Activists often take issue with the phrase “all lives matter” because, they argue, it minimizes issues, such as police brutality and institutional racism, specifically afflicting the African-American community more so than other racial or ethnic groups.
That Sanders and O’Malley instantly and forcefully voiced their unequivocal support for Black Lives Matter shows how the social media-fueled civil rights movement has become a new center of gravity for the Democratic party.
Both candidates’ relationships with the movement were formerly considerably more rocky. During the Netroots Nation conference for progressive activists earlier in July, O’Malley was in the middle of being interviewed when a group of activists stormed the room and angrily started questioning the former governor about what he would do on civil rights. “Black lives matter. White lives matter. All lives matter,” O’Malley said, eliciting a chorus of boos.
When Sanders went onstage shortly thereafter, they continued to yell, to which Sanders replied, “If you don’t want me to be here that’s OK. I don’t want to out-scream you.”
Sanders’s was similarly interrupted a few weeks later when activists rushed onstage during a rally in Seattle, shoving the candidate aside to give a speech about police violence against African-Americans and calling the largely white crowd, which was pelting them with jeers for interrupting Sanders, racists. Sanders simply left the stage and elected not to speak.
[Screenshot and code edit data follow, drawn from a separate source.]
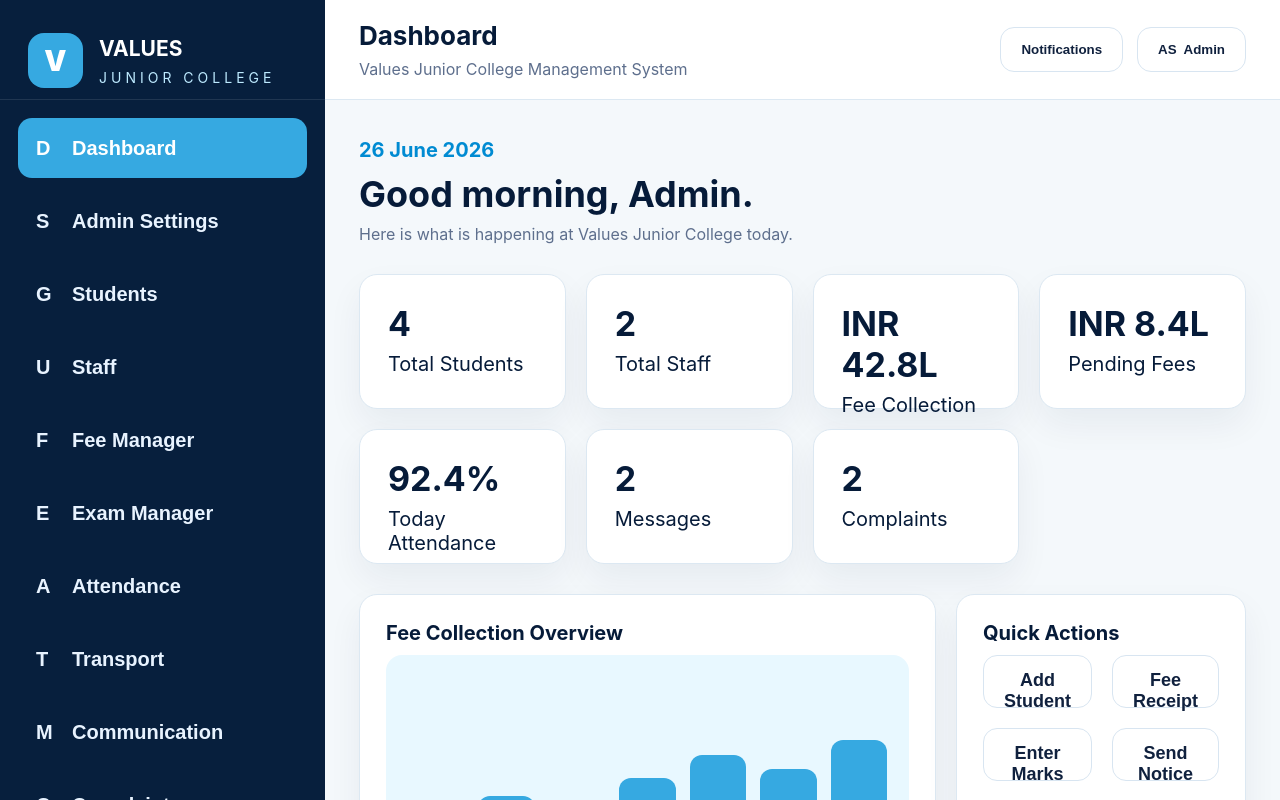
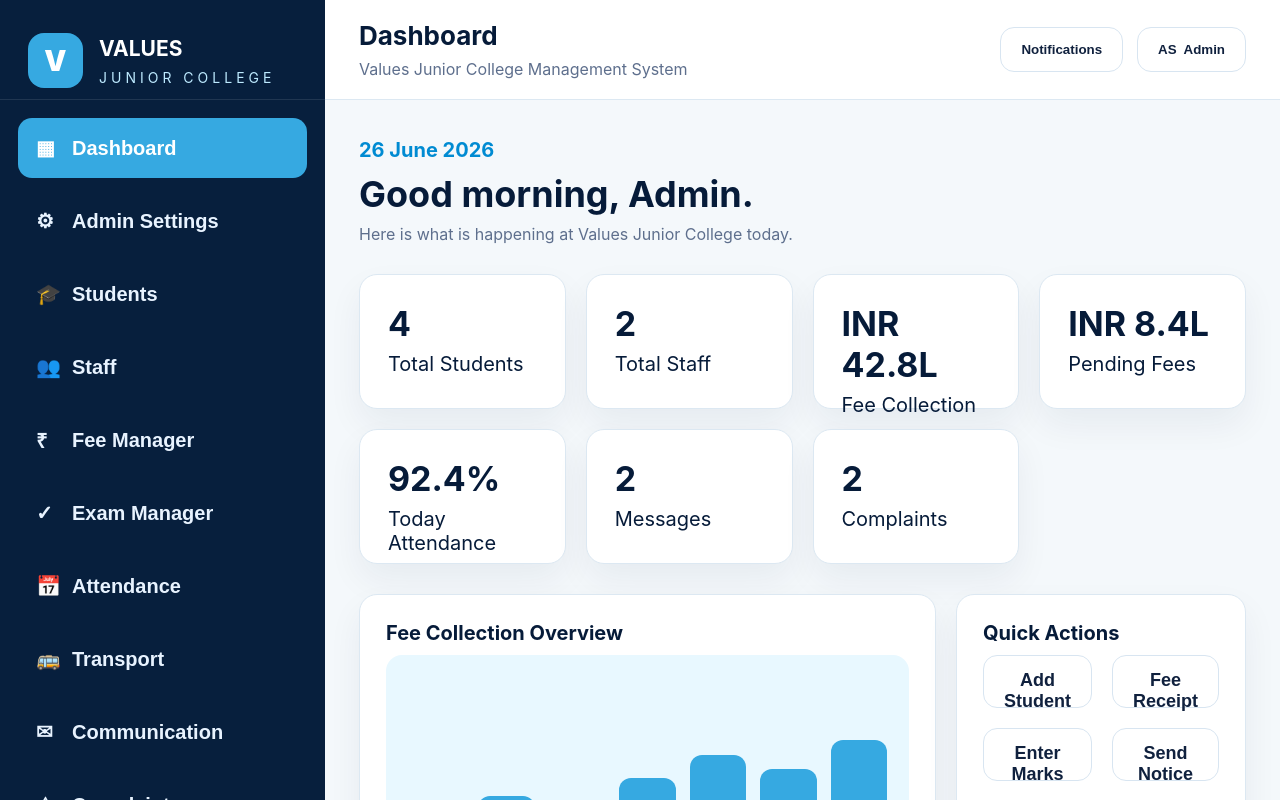
Before and after one commit to vunnamjaswanth01-ship-it/values-junior-college-erp, a React (Vite) app in the folder client/: page / in a window 1280 px wide. Shown: the top 800 px of the page. Built offline with nearby package versions, Linux system fonts and the light colour scheme.

Commit message:
Use sidebar symbols instead of letters

```diff
--- a/client/src/App.jsx
+++ b/client/src/App.jsx
@@ -1,7 +1,7 @@
 import React,{useState}from'react';
 
 const NAV=['Dashboard','Admin Settings','Students','Staff','Fee Manager','Exam Manager','Attendance','Transport','Communication','Complaints','Reports'];
-const initials={Dashboard:'D','Admin Settings':'S',Students:'G',Staff:'U','Fee Manager':'F','Exam Manager':'E',Attendance:'A',Transport:'T',Communication:'M',Complaints:'C',Reports:'R'};
+const initials={Dashboard:'▦','Admin Settings':'⚙','Students':'🎓',Staff:'👥','Fee Manager':'₹','Exam Manager':'✓','Attendance':'📅',Transport:'🚌',Communication:'✉',Complaints:'⚠',Reports:'▤'};
 const students=[{id:'VJC-2026-001',name:'Aarav Sharma',admission:'ADM26001',roll:'101',class:'Junior Inter',section:'A',course:'MPC',mobile:'98765 43210',email:'aarav@values.edu',dob:'2009-04-18',guardian:'Rajesh Sharma',parentMobile:'98765 43211',address:'Hyderabad, Telangana',status:'Active'},{id:'VJC-2026-002',name:'Diya Reddy',admission:'ADM26002',roll:'102',class:'Junior Inter',section:'A',course:'BiPC',mobile:'98765 12340',email:'diya@values.edu',dob:'2009-08-22',guardian:'Suresh Reddy',parentMobile:'98765 12341',address:'Hyderabad, Telangana',status:'Active'},{id:'VJC-2026-003',name:'Kabir Rao',admission:'ADM26003',roll:'205',class:'Senior Inter',section:'B',course:'MEC',mobile:'98490 77881',email:'kabir@values.edu',dob:'2008-11-04',guardian:'Meera Rao',parentMobile:'98490 77882',address:'Secunderabad, Telangana',status:'Active'},{id:'VJC-2026-004',name:'Ananya Iyer',admission:'ADM26004',roll:'211',class:'Senior Inter',section:'A',course:'CEC',mobile:'99887 22116',email:'ananya@values.edu',dob:'2008-06-15',guardian:'Vikram Iyer',parentMobile:'99887 22117',address:'Hyderabad, Telangana',status:'Active'}];
 const rows={Students:students.map(s=>[s.id,s.name,s.class,s.course,s.mobile,s.status]),Staff:[['STF-014','Dr. R. Mehta','Sciences','Physics','Active'],['STF-021','Ms. S. Nair','Sciences','Chemistry','Active']],'Fee Manager':[['VJC-R-1048','Aarav Sharma','INR 48,000','INR 13,000','UPI'],['VJC-R-1047','Diya Reddy','INR 52,000','INR 0','Bank Transfer']],'Exam Manager':[['Unit Test I','Junior Inter','Mathematics','08 Jul 2026','Scheduled'],['Quarterly','Senior Inter','Economics','22 Aug 2026','Draft']],Attendance:[['Aarav Sharma','101','Junior Inter','20 / 22','91%'],['Diya Reddy','102','Junior Inter','21 / 22','95%'],['Kabir Rao','205','Senior Inter','18 / 22','82%']],Transport:[['TS 09 AB 4421','M. Ramesh','Kukatpally','8 stops','42 students'],['TS 10 CD 8310','K. Anand','Miyapur','11 stops','38 students']],Communication:[['Quarterly exam schedule','All Students','Principal','25 Jun 2026','Sent'],['Fee payment reminder','Junior Inter A','Accounts','23 Jun 2026','Sent']],Complaints:[['CMP-028','Student 102','Library access card','25 Jun 2026','Processing'],['CMP-027','Staff STF-021','Lab equipment request','24 Jun 2026','Pending']],Reports:[['Fee Collection Summary','Fees','June 2026','PDF / Excel'],['Student Attendance','Attendance','June 2026','PDF / Print'],['Class-wise Performance','Exams','Quarterly','PDF / Excel']]};
 const cols={Students:['Student ID','Name','Class','Course','Mobile','Status'],Staff:['Staff ID','Name','Department','Subject','Status'],'Fee Manager':['Receipt','Student','Total','Balance','Mode'],'Exam Manager':['Exam','Class','Subject','Date','Status'],Attendance:['Student','Roll','Class','Present','Percentage'],Transport:['Bus','Driver','Route','Stops','Students'],Communication:['Subject','Audience','Sender','Date','Status'],Complaints:['ID','Raised By','Subject','Date','Status'],Reports:['Report','Module','Period','Formats']};
```
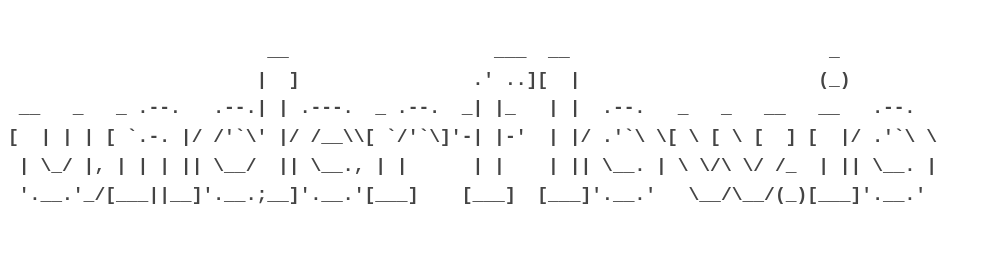
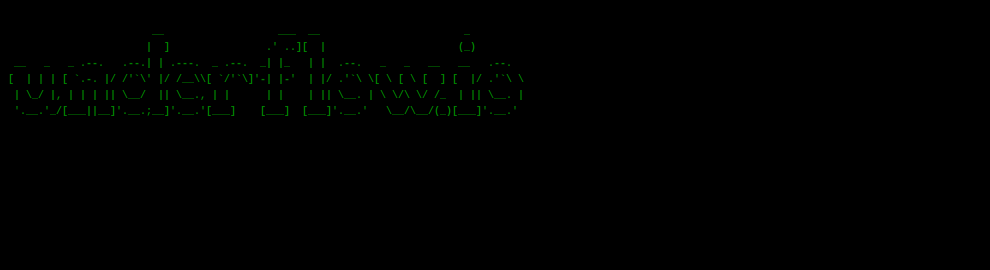
Before and after one commit to sam-lewis/sam-lewis.github.io, a plain HTML site: page index.html in a window 1280 px wide. Shown: the whole page, without its empty margins (0-990 px from the left). Drawn offline with Linux system fonts and the light colour scheme.

Commit message:
change colours

```diff
--- a/index.html
+++ b/index.html
@@ -4,10 +4,11 @@
   	<style type="text/css">
   		body {
 		    line-height: 1.6;
-		    color: #444;
+		    color: green;
+		    background: black
 		}
 		h1 {
-			font-size: 18px;
+			font-size: 10px;
 		    font-family: monospace;
     		white-space: pre;
 		}
```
The conflict between the candidates—especially Sanders, who has spent recent months gaining in the polls—and Black Lives Matter created the narrative of a rift between the largely white standard-bearers of the Democratic party going forward and the traditionally reliable African-American base. High turnout among African-Americans was one of the major factors lifting President Barack Obama to victory. If that support were to wither away, it would complicate any Democrat’s chance of winning the White House.
Sanders, who is running as the strongest progressive in the race, quickly pivoted to include the concerns of Black Lives Matter activists into his core platform. He added a “racial justice” page to his website, with policy proposals echoing many of the concerns of Black Lives Matter activists. He met privately with activists and hired Symone Sanders, a black woman with a background in criminal justice advocacy, as his national press secretary.
Going into the debate, the Sanders campaign expected to use the opportunity to talk bout Black Lives Matter. “I think we’re going to talk about issues of importance to the black community,” Sanders’ campaign manager Jeff Weaver told CNN in the hours preceding the debate. “I think we’re going to talk about criminal justice reform. I think we’re going to talk about dealing with systemic racism. I think we’re going to talk about many of the economic issues that are important to African-American voters.”
The debate’s question on Black Lives Matter didn’t just make waves onstage. Immediately following the question, the Google search volume on “Black Lives Matter” immediately skyrocketed.
Illustration by Tiffany Pai